Alice Hoffman, Author, Mare Winningham, Read by , read by Mare
Winningham's narration is just right. Her pronunciation is clear but not exaggerated, and nicely combined with the rhythmic, conversational speed of a good storyteller. She has a rich voice with a good vocal range. This book is another of the wildly popular "ghost" romances that come under the rubric "woman's fiction," and another of Hoffman's dark fairy tales. Orphaned at 17, Arlie determines to love and marry the first man who comes down the street. This is John Moody, a "distant, quiet man" who ignores her and her children throughout their marriage, but is plagued by her ghost after her early death. Arlie's ghost is visible only to Moody and to the narrator, Meredith, who follows the ghost home to the glass house where Arlie lived out her miserable marriage and died. The book is loaded with telltale names and laborious symbols—ashes, dishes, stones, bones, birds, glass and all things red or white—but the characters are as human as fairy tale permits, and Hoffman's prose is lively and absorbing.

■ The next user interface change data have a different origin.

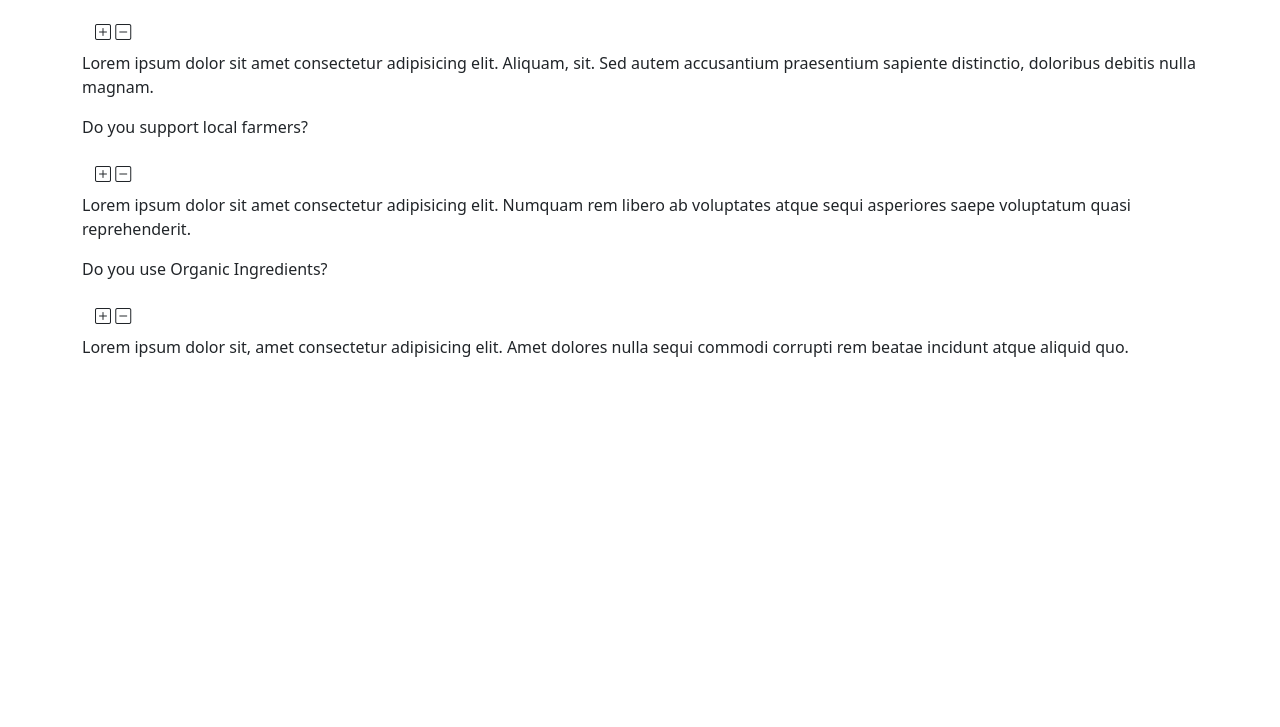
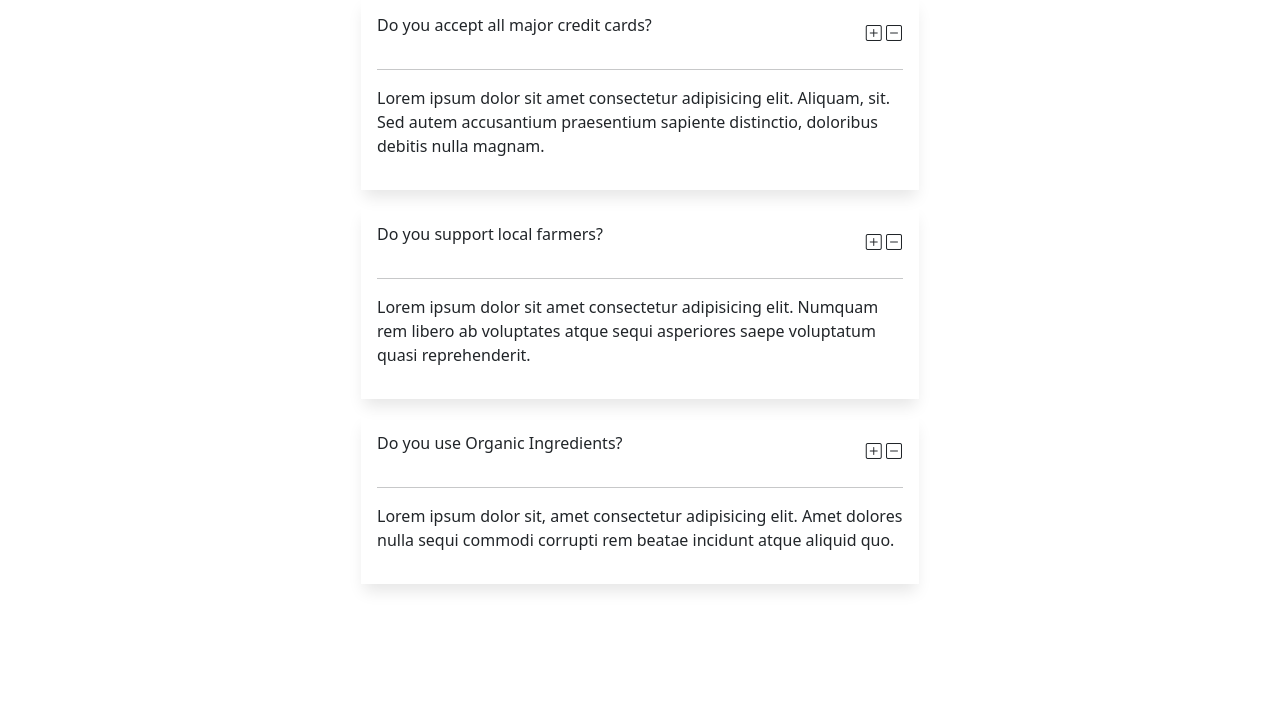
Before and after one commit to boseriddha/questions-js, a plain HTML site: page index.html in a window 1280 px wide. Shown: the part 73-800 px from the top of the page. Drawn offline with nearby package versions, Linux system fonts and the light colour scheme.

Commit message:
Completed Frontend Design

```diff
--- a/index.html
+++ b/index.html
@@ -15,9 +15,9 @@
 <body>
     <main>
         <div class="container">
-            <h2>General Questions</h2>
-            <div class="question-section">
-                <article class="question-1">
+            <h2 class="text-center m-3">General Questions</h2>
+            <div class="question-section d-flex flex-column align-items-center">
+                <article class="question">
                     <div class="question-title">
                         <p>Do you accept all major credit cards?</p>
                         <button class="btn">
@@ -30,11 +30,13 @@
                         </button>
                     </div>
                     <div class="question-text">
+                        <hr class="hr">
                         <p>
                             Lorem ipsum dolor sit amet consectetur adipisicing elit. Aliquam, sit. Sed autem accusantium praesentium sapiente distinctio, doloribus debitis nulla magnam.
                         </p>
                     </div>
-                </article><article class="question-2">
+                </article>
+                <article class="question">
                     <div class="question-title">
                         <p>Do you support local farmers?</p>
                         <button class="btn">
@@ -47,11 +49,13 @@
                         </button>
                     </div>
                     <div class="question-text">
+                        <hr class="hr">
                         <p>
                             Lorem ipsum dolor sit amet consectetur adipisicing elit. Numquam rem libero ab voluptates atque sequi asperiores saepe voluptatum quasi reprehenderit.
                         </p>
                     </div>
-                </article><article class="question-1">
+                </article>
+                <article class="question">
                     <div class="question-title">
                         <p>Do you use Organic Ingredients?</p>
                         <button class="btn">
@@ -65,6 +69,7 @@
                     </div>
                     <div class="question-text">
                         <p>
+                            <hr class="hr">
                             Lorem ipsum dolor sit, amet consectetur adipisicing elit. Amet dolores nulla sequi commodi corrupti rem beatae incidunt atque aliquid quo.
                         </p>
                     </div>
--- a/style.css
+++ b/style.css
@@ -0,0 +1,31 @@
+.question {
+    box-shadow: 0px 10px 15px -3px rgba(0,0,0,0.1);
+    margin-bottom: 1rem;
+    width: 50%;
+    padding: 1rem;
+}
+
+.question-title {
+    display: flex;
+    justify-content: space-between;
+}
+
+.btn {
+    padding: 0;
+    margin: 0;
+}
+
+.bi {
+    padding: 0;
+    margin: 0;
+}
+
+i {
+    padding: 0;
+    margin: 0;
+}
+
+span {
+    padding: 0;
+    margin: 0;
+}
```
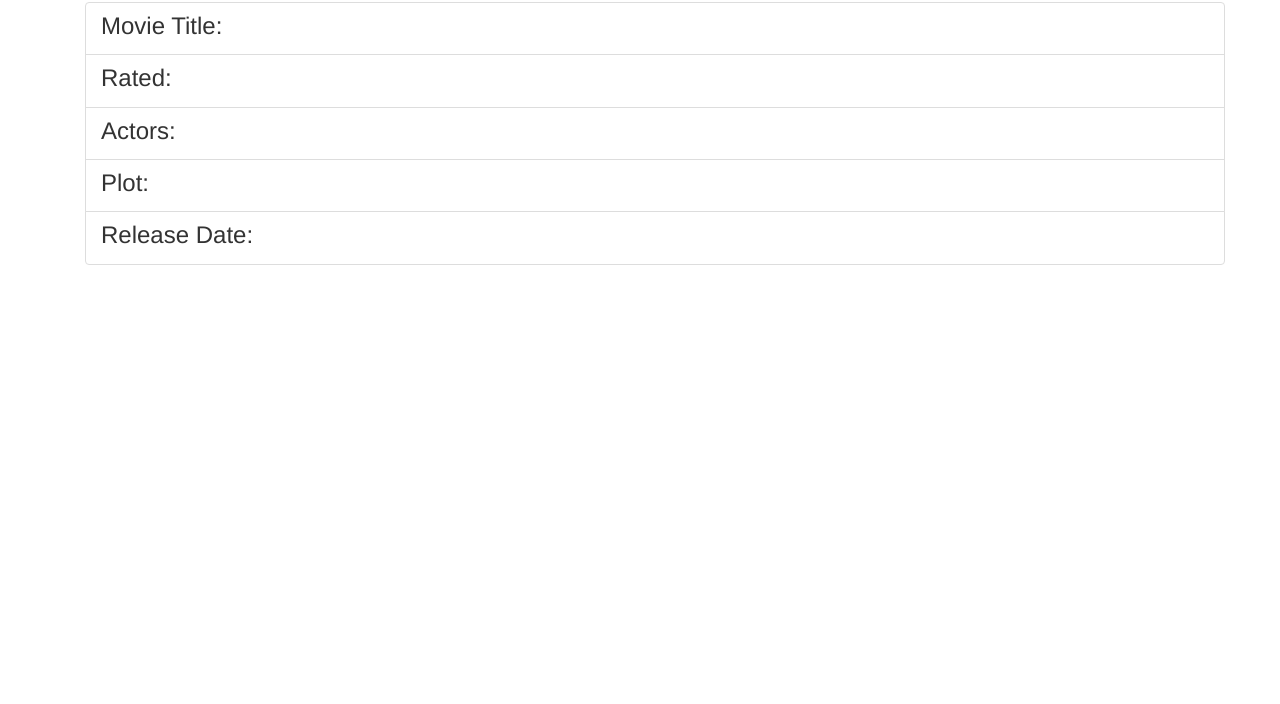
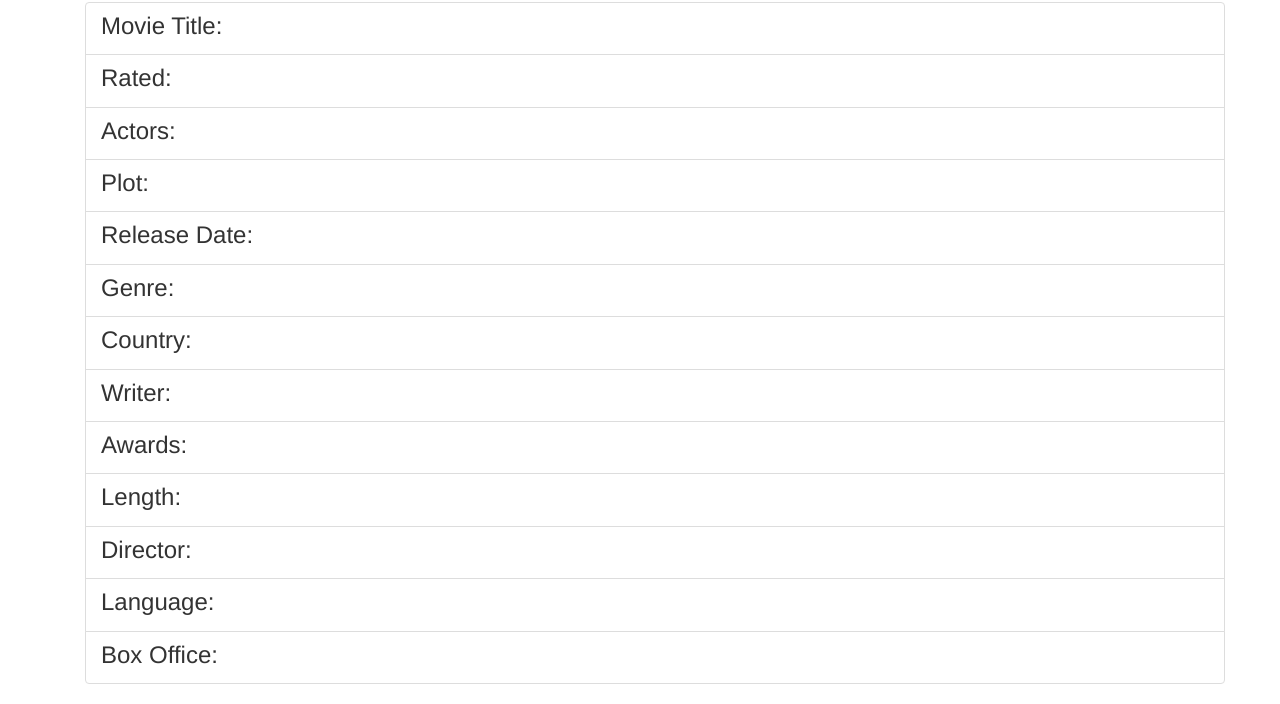
Before and after one commit to HumphreyMinott/-lesson8_ajax, a plain HTML site: page Lesson8_AssignmentFiles/index.html in a window 1280 px wide. Shown: the part 533-1237 px from the top of the page. Before the commit the page ends 818 px from the top, so only its background shows below. Drawn offline with nearby package versions, Linux system fonts and the light colour scheme.

Commit message:
Lesson 8 Final Commit

```diff
--- a/Lesson8_AssignmentFiles/index.html
+++ b/Lesson8_AssignmentFiles/index.html
@@ -54,6 +54,46 @@ Filename:   index.html
             <p class="list-group-item-text lead text-primary" id="Released">  </p>
         </a>
 
+        <a href="#" class="list-group-item">
+            <h3 class="list-group-item-heading">Genre:</h3>
+            <p class="list-group-item-text lead text-primary" id="Genre">  </p>
+        </a>
+
+        <a href="#" class="list-group-item">
+            <h3 class="list-group-item-heading">Country:</h3>
+            <p class="list-group-item-text lead text-primary" id="Country">  </p>
+        </a>
+
+        <a href="#" class="list-group-item">
+            <h3 class="list-group-item-heading">Writer:</h3>
+            <p class="list-group-item-text lead text-primary" id="Writer">  </p>
+        </a>
+
+        <a href="#" class="list-group-item">
+            <h3 class="list-group-item-heading">Awards:</h3>
+            <p class="list-group-item-text lead text-primary" id="Awards">  </p>
+        </a>
+
+        <a href="#" class="list-group-item">
+            <h3 class="list-group-item-heading">Length:</h3>
+            <p class="list-group-item-text lead text-primary" id="Runtime">  </p>
+        </a>
+
+        <a href="#" class="list-group-item">
+            <h3 class="list-group-item-heading">Director:</h3>
+            <p class="list-group-item-text lead text-primary" id="Director">  </p>
+        </a>
+
+        <a href="#" class="list-group-item">
+            <h3 class="list-group-item-heading">Language:</h3>
+            <p class="list-group-item-text lead text-primary" id="Language">  </p>
+        </a>
+
+        <a href="#" class="list-group-item">
+            <h3 class="list-group-item-heading">Box Office:</h3>
+            <p class="list-group-item-text lead text-primary" id="BoxOffice">  </p>
+        </a>
+
     </div>
 </div>
     <script>
@@ -71,6 +111,14 @@ Filename:   index.html
                      $('#Actors').html(json.Actors);
                      $('#Plot').html(json.Plot);
                      $('#Released').html(json.Released);
+                     $('#Genre').html(json.Genre);
+                     $('#Country').html(json.Country);
+                     $('#Writer').html(json.Writer);
+                     $('#Awards').html(json.Awards);
+                     $('#Runtime').html(json.Runtime);
+                     $('#Director').html(json.Director);
+                     $('#Language').html(json.Language);
+                     $('#BoxOffice').html(json.BoxOffice);
                 })
                 .fail(function() {
                       alert("Posting failed.");
```
Also changed, not shown: 1 other file.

This book will be a favorite of women's fiction and Hoffman fans.
Reviewed on: 02/26/2007